[Given entries — start]

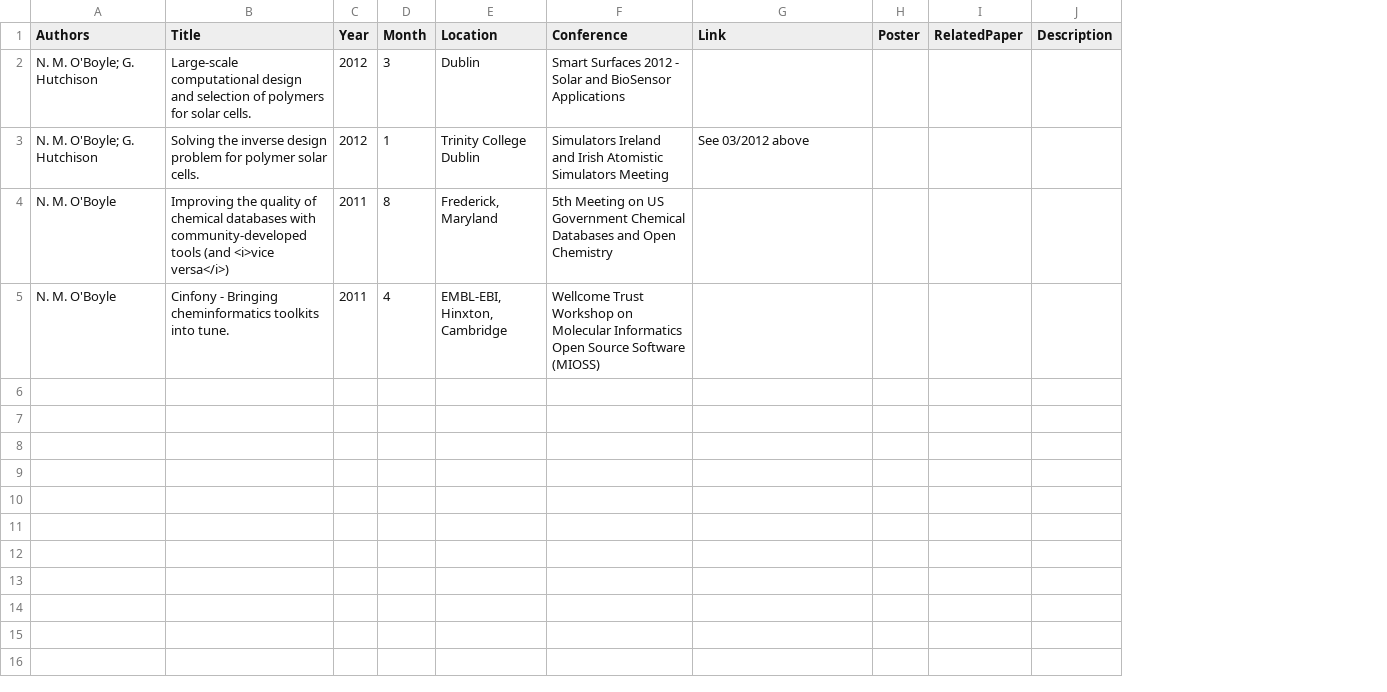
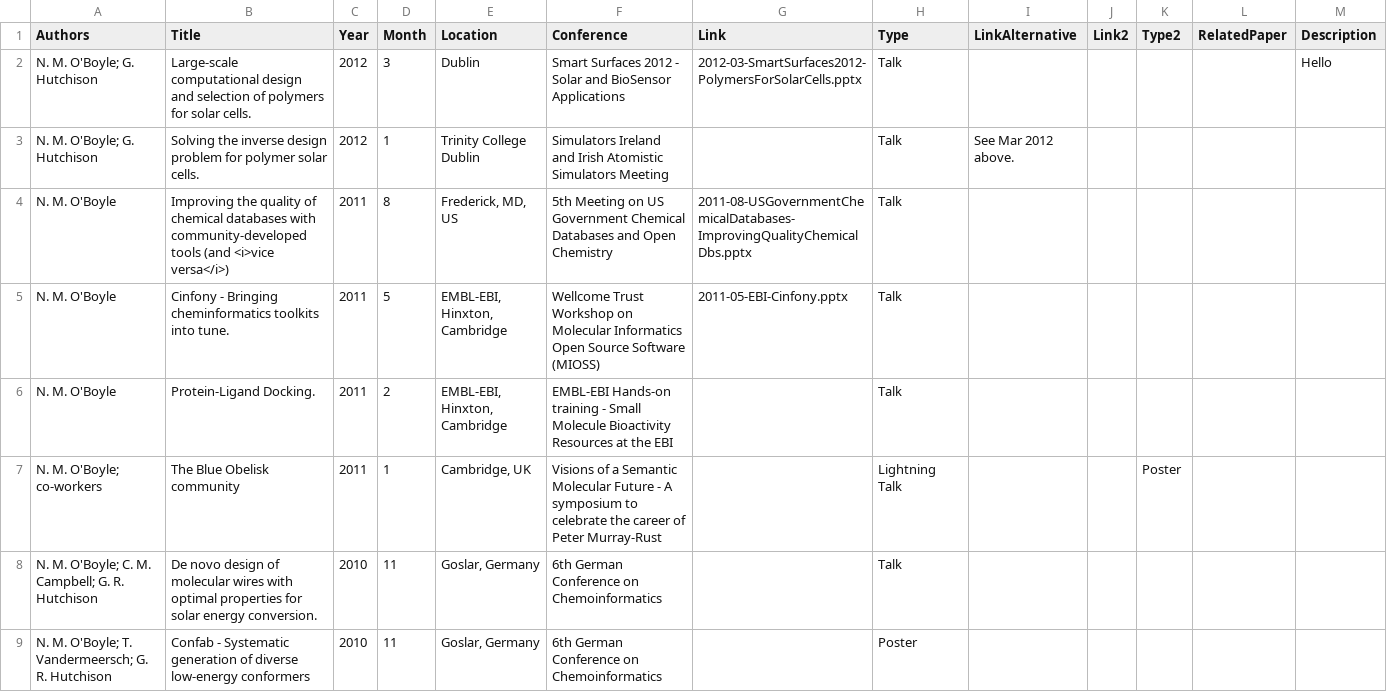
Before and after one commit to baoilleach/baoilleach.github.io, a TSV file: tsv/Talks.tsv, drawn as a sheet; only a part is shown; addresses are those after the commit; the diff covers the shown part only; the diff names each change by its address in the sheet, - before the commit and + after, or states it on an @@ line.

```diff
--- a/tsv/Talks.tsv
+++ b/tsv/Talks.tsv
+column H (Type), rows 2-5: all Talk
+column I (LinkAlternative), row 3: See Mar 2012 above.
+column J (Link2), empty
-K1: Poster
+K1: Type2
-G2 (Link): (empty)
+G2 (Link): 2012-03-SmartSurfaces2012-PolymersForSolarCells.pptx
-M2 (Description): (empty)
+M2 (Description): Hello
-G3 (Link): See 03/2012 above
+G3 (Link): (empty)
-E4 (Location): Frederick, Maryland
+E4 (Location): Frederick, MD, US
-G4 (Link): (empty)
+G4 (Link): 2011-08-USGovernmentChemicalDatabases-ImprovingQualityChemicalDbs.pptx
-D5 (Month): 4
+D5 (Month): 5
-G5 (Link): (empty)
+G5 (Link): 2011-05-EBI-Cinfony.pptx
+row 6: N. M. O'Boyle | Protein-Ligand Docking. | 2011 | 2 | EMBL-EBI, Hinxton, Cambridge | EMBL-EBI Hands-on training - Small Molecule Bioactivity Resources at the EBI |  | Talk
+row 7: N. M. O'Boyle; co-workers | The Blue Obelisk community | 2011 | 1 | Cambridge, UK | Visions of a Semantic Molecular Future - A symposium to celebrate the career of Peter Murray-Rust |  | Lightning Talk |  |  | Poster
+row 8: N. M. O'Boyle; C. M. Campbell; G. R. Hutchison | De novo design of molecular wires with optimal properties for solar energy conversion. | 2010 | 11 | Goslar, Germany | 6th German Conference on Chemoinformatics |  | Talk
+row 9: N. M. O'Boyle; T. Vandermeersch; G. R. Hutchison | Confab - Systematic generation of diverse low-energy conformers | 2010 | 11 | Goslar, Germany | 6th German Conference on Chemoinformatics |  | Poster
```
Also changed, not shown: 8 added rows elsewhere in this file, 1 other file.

[Given entries — finish]
[Given entries — start]

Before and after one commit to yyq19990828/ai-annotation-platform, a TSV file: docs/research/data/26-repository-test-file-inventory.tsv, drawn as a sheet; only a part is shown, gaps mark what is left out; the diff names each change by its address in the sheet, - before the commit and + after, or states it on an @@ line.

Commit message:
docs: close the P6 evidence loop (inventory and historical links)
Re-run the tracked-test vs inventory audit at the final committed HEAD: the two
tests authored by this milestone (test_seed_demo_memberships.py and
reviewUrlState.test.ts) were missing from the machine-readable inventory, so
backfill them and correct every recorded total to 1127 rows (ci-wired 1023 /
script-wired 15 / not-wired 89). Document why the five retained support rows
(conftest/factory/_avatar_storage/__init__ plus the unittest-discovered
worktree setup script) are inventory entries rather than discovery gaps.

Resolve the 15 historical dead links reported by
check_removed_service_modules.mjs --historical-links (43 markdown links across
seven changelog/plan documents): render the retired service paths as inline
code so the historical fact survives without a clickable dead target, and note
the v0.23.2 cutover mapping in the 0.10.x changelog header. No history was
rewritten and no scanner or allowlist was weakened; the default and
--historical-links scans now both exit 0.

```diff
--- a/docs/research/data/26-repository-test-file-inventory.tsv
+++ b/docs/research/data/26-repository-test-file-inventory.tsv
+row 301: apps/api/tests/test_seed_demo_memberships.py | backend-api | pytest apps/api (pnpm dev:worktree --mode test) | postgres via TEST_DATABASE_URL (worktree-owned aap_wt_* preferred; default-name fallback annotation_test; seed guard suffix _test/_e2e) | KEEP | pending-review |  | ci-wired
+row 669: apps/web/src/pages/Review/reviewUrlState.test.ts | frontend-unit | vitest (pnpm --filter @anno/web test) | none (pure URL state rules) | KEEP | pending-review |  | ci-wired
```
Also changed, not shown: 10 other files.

[Given entries — finish]
[Given entries — start]

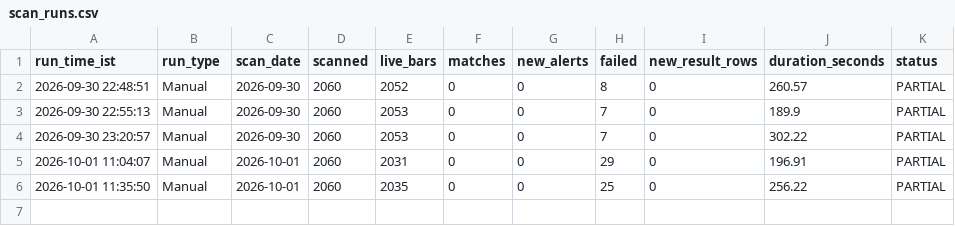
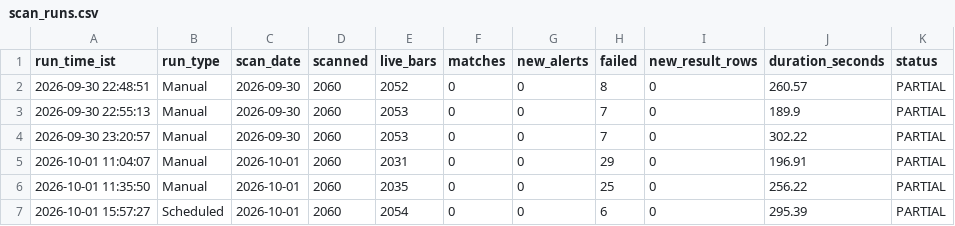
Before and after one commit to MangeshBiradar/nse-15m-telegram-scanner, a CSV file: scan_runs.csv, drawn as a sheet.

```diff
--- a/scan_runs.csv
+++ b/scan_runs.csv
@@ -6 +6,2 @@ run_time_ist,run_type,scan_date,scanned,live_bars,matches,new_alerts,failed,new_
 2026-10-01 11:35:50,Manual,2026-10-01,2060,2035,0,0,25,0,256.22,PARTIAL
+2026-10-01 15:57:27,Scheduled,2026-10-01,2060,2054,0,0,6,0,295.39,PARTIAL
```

[Given entries — finish]

**Task objective:** For the word "default", find every line in the data that holds it and copy that line.

**Reply:**
rewritten and no scanner or allowlist was weakened; the default and
+row 301: apps/api/tests/test_seed_demo_memberships.py | backend-api | pytest apps/api (pnpm dev:worktree --mode test) | postgres via TEST_DATABASE_URL (worktree-owned aap_wt_* preferred; default-name fallback annotation_test; seed guard suffix _test/_e2e) | KEEP | pending-review |  | ci-wired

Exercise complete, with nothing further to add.